== PROBLEM REQUIREMENTS ==
The entries below should be repeated exactly, with no pictures carried over.

Before and after images:
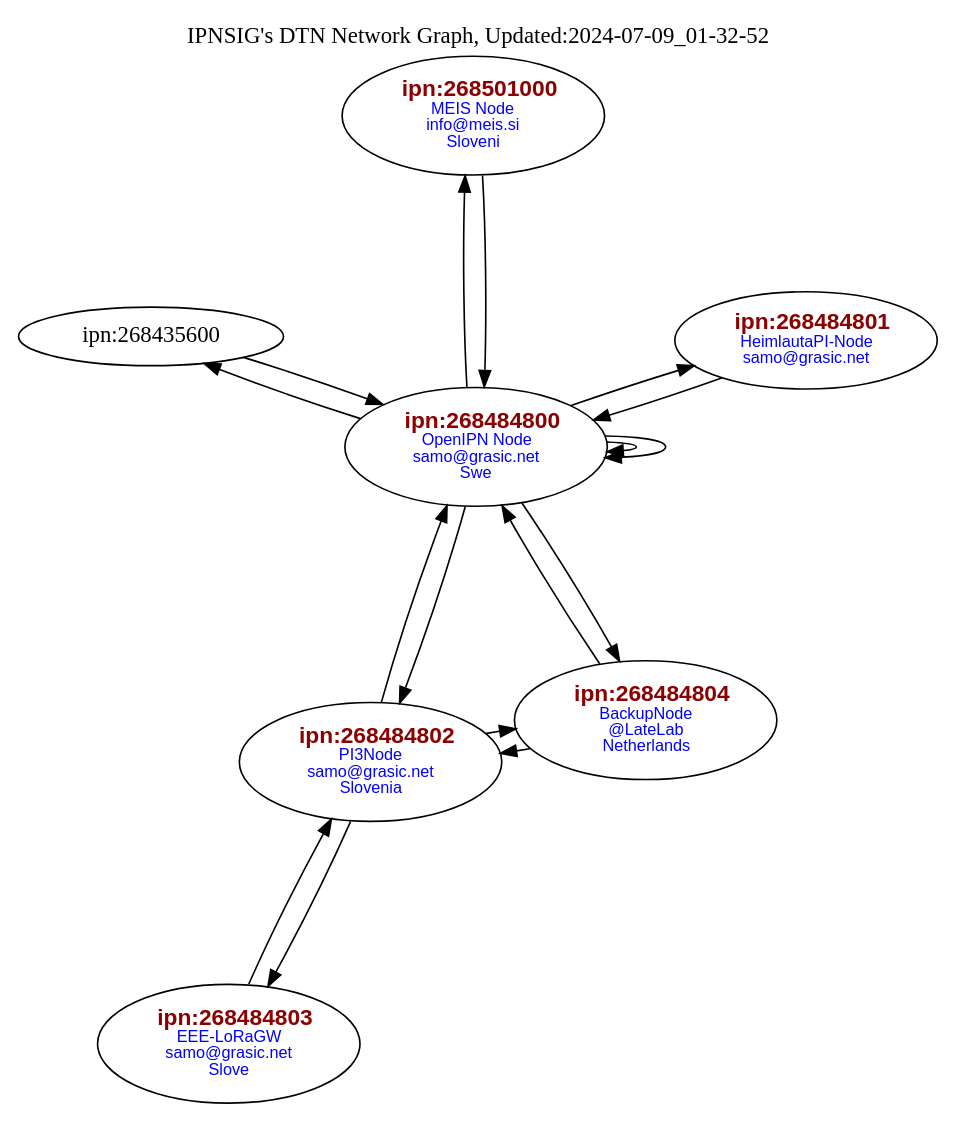
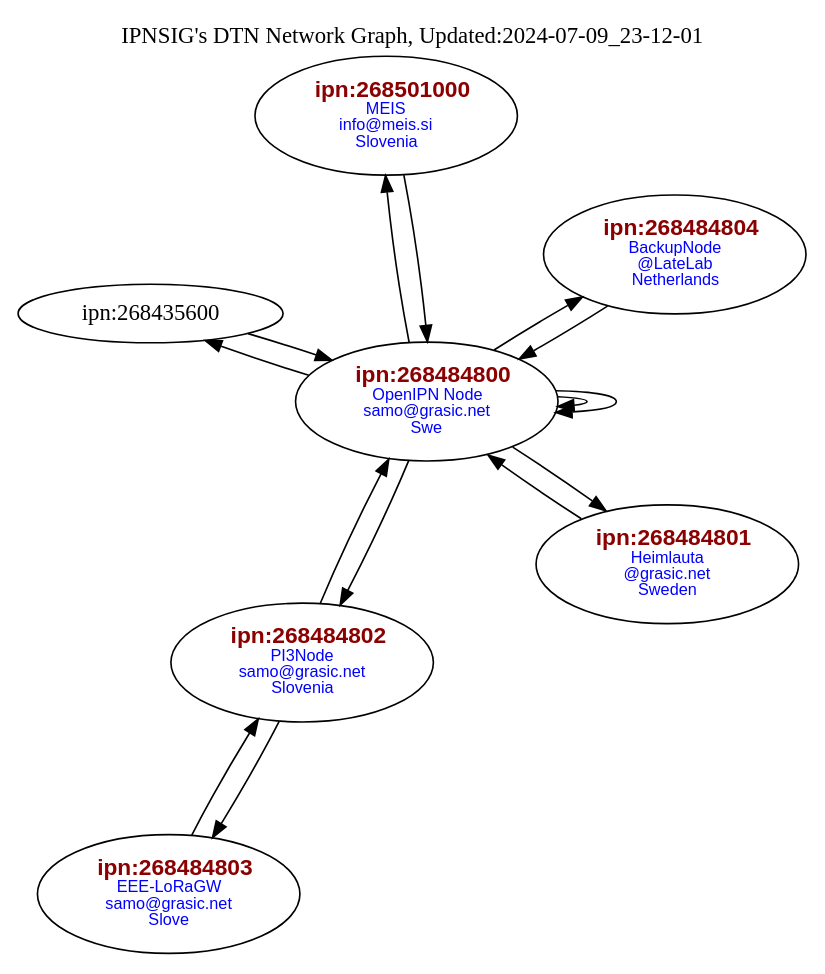
The diagram in contactGraph.gv (samograsic/ion-dtn-dtnex), drawn with Graphviz before and after one commit. The commit also changed 7 other files, not shown here.

```diff
--- a/contactGraph.gv
+++ b/contactGraph.gv
@@ -1,24 +1,22 @@
 digraph G { layout=neato; overlap=false;
 "ipn:268484803" [label=< <FONT POINT-SIZE="14" FACE="Arial" COLOR="darkred"><B>ipn:268484803</B></FONT><BR/><FONT POINT-SIZE="10" FACE="Arial" COLOR="blue">EEE-LoRaGW<br/>samo&#64;grasic&#46;net<br/>Slove</FONT>>];
-"ipn:268484801" [label=< <FONT POINT-SIZE="14" FACE="Arial" COLOR="darkred"><B>ipn:268484801</B></FONT><BR/><FONT POINT-SIZE="10" FACE="Arial" COLOR="blue">HeimlautaPI-Node<br/>samo&#64;grasic&#46;net</FONT>>];
+"ipn:268484801" [label=< <FONT POINT-SIZE="14" FACE="Arial" COLOR="darkred"><B>ipn:268484801</B></FONT><BR/><FONT POINT-SIZE="10" FACE="Arial" COLOR="blue">Heimlauta<br/>&#64;grasic&#46;net<br/>Sweden</FONT>>];
 "ipn:268484802" [label=< <FONT POINT-SIZE="14" FACE="Arial" COLOR="darkred"><B>ipn:268484802</B></FONT><BR/><FONT POINT-SIZE="10" FACE="Arial" COLOR="blue">PI3Node<br/>samo&#64;grasic&#46;net<br/>Slovenia</FONT>>];
-"ipn:268501000" [label=< <FONT POINT-SIZE="14" FACE="Arial" COLOR="darkred"><B>ipn:268501000</B></FONT><BR/><FONT POINT-SIZE="10" FACE="Arial" COLOR="blue">MEIS Node<br/>info&#64;meis&#46;si<br/>Sloveni</FONT>>];
+"ipn:268501000" [label=< <FONT POINT-SIZE="14" FACE="Arial" COLOR="darkred"><B>ipn:268501000</B></FONT><BR/><FONT POINT-SIZE="10" FACE="Arial" COLOR="blue">MEIS<br/>info&#64;meis&#46;si<br/>Slovenia</FONT>>];
 "ipn:268484804" [label=< <FONT POINT-SIZE="14" FACE="Arial" COLOR="darkred"><B>ipn:268484804</B></FONT><BR/><FONT POINT-SIZE="10" FACE="Arial" COLOR="blue">BackupNode<br/>&#64;LateLab<br/>Netherlands</FONT>>];
 "ipn:268484800" [label=< <FONT POINT-SIZE="14" FACE="Arial" COLOR="darkred"><B>ipn:268484800</B></FONT><BR/><FONT POINT-SIZE="10" FACE="Arial" COLOR="blue">OpenIPN Node<br/>samo&#64;grasic&#46;net<br/>Swe</FONT>>];
 "ipn:268435600" -> "ipn:268484800"
 "ipn:268484800" -> "ipn:268435600"
 "ipn:268484800" -> "ipn:268484800"
 "ipn:268484800" -> "ipn:268484800"
 "ipn:268484800" -> "ipn:268484801"
 "ipn:268484800" -> "ipn:268484802"
 "ipn:268484800" -> "ipn:268484804"
 "ipn:268484800" -> "ipn:268501000"
 "ipn:268484801" -> "ipn:268484800"
 "ipn:268484802" -> "ipn:268484800"
 "ipn:268484802" -> "ipn:268484803"
-"ipn:268484802" -> "ipn:268484804"
 "ipn:268484803" -> "ipn:268484802"
 "ipn:268484804" -> "ipn:268484800"
-"ipn:268484804" -> "ipn:268484802"
 "ipn:268501000" -> "ipn:268484800"
-labelloc="t"; label="IPNSIG's DTN Network Graph, Updated:2024-07-09_01-32-52"}
+labelloc="t"; label="IPNSIG's DTN Network Graph, Updated:2024-07-09_23-12-01"}
```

== RESULT BELOW ==
The diagram in contactGraph.gv (samograsic/ion-dtn-dtnex), drawn with Graphviz before and after one commit. The commit also changed 7 other files, not shown here.

```diff
--- a/contactGraph.gv
+++ b/contactGraph.gv
@@ -1,24 +1,22 @@
 digraph G { layout=neato; overlap=false;
 "ipn:268484803" [label=< <FONT POINT-SIZE="14" FACE="Arial" COLOR="darkred"><B>ipn:268484803</B></FONT><BR/><FONT POINT-SIZE="10" FACE="Arial" COLOR="blue">EEE-LoRaGW<br/>samo&#64;grasic&#46;net<br/>Slove</FONT>>];
-"ipn:268484801" [label=< <FONT POINT-SIZE="14" FACE="Arial" COLOR="darkred"><B>ipn:268484801</B></FONT><BR/><FONT POINT-SIZE="10" FACE="Arial" COLOR="blue">HeimlautaPI-Node<br/>samo&#64;grasic&#46;net</FONT>>];
+"ipn:268484801" [label=< <FONT POINT-SIZE="14" FACE="Arial" COLOR="darkred"><B>ipn:268484801</B></FONT><BR/><FONT POINT-SIZE="10" FACE="Arial" COLOR="blue">Heimlauta<br/>&#64;grasic&#46;net<br/>Sweden</FONT>>];
 "ipn:268484802" [label=< <FONT POINT-SIZE="14" FACE="Arial" COLOR="darkred"><B>ipn:268484802</B></FONT><BR/><FONT POINT-SIZE="10" FACE="Arial" COLOR="blue">PI3Node<br/>samo&#64;grasic&#46;net<br/>Slovenia</FONT>>];
-"ipn:268501000" [label=< <FONT POINT-SIZE="14" FACE="Arial" COLOR="darkred"><B>ipn:268501000</B></FONT><BR/><FONT POINT-SIZE="10" FACE="Arial" COLOR="blue">MEIS Node<br/>info&#64;meis&#46;si<br/>Sloveni</FONT>>];
+"ipn:268501000" [label=< <FONT POINT-SIZE="14" FACE="Arial" COLOR="darkred"><B>ipn:268501000</B></FONT><BR/><FONT POINT-SIZE="10" FACE="Arial" COLOR="blue">MEIS<br/>info&#64;meis&#46;si<br/>Slovenia</FONT>>];
 "ipn:268484804" [label=< <FONT POINT-SIZE="14" FACE="Arial" COLOR="darkred"><B>ipn:268484804</B></FONT><BR/><FONT POINT-SIZE="10" FACE="Arial" COLOR="blue">BackupNode<br/>&#64;LateLab<br/>Netherlands</FONT>>];
 "ipn:268484800" [label=< <FONT POINT-SIZE="14" FACE="Arial" COLOR="darkred"><B>ipn:268484800</B></FONT><BR/><FONT POINT-SIZE="10" FACE="Arial" COLOR="blue">OpenIPN Node<br/>samo&#64;grasic&#46;net<br/>Swe</FONT>>];
 "ipn:268435600" -> "ipn:268484800"
 "ipn:268484800" -> "ipn:268435600"
 "ipn:268484800" -> "ipn:268484800"
 "ipn:268484800" -> "ipn:268484800"
 "ipn:268484800" -> "ipn:268484801"
 "ipn:268484800" -> "ipn:268484802"
 "ipn:268484800" -> "ipn:268484804"
 "ipn:268484800" -> "ipn:268501000"
 "ipn:268484801" -> "ipn:268484800"
 "ipn:268484802" -> "ipn:268484800"
 "ipn:268484802" -> "ipn:268484803"
-"ipn:268484802" -> "ipn:268484804"
 "ipn:268484803" -> "ipn:268484802"
 "ipn:268484804" -> "ipn:268484800"
-"ipn:268484804" -> "ipn:268484802"
 "ipn:268501000" -> "ipn:268484800"
-labelloc="t"; label="IPNSIG's DTN Network Graph, Updated:2024-07-09_01-32-52"}
+labelloc="t"; label="IPNSIG's DTN Network Graph, Updated:2024-07-09_23-12-01"}
```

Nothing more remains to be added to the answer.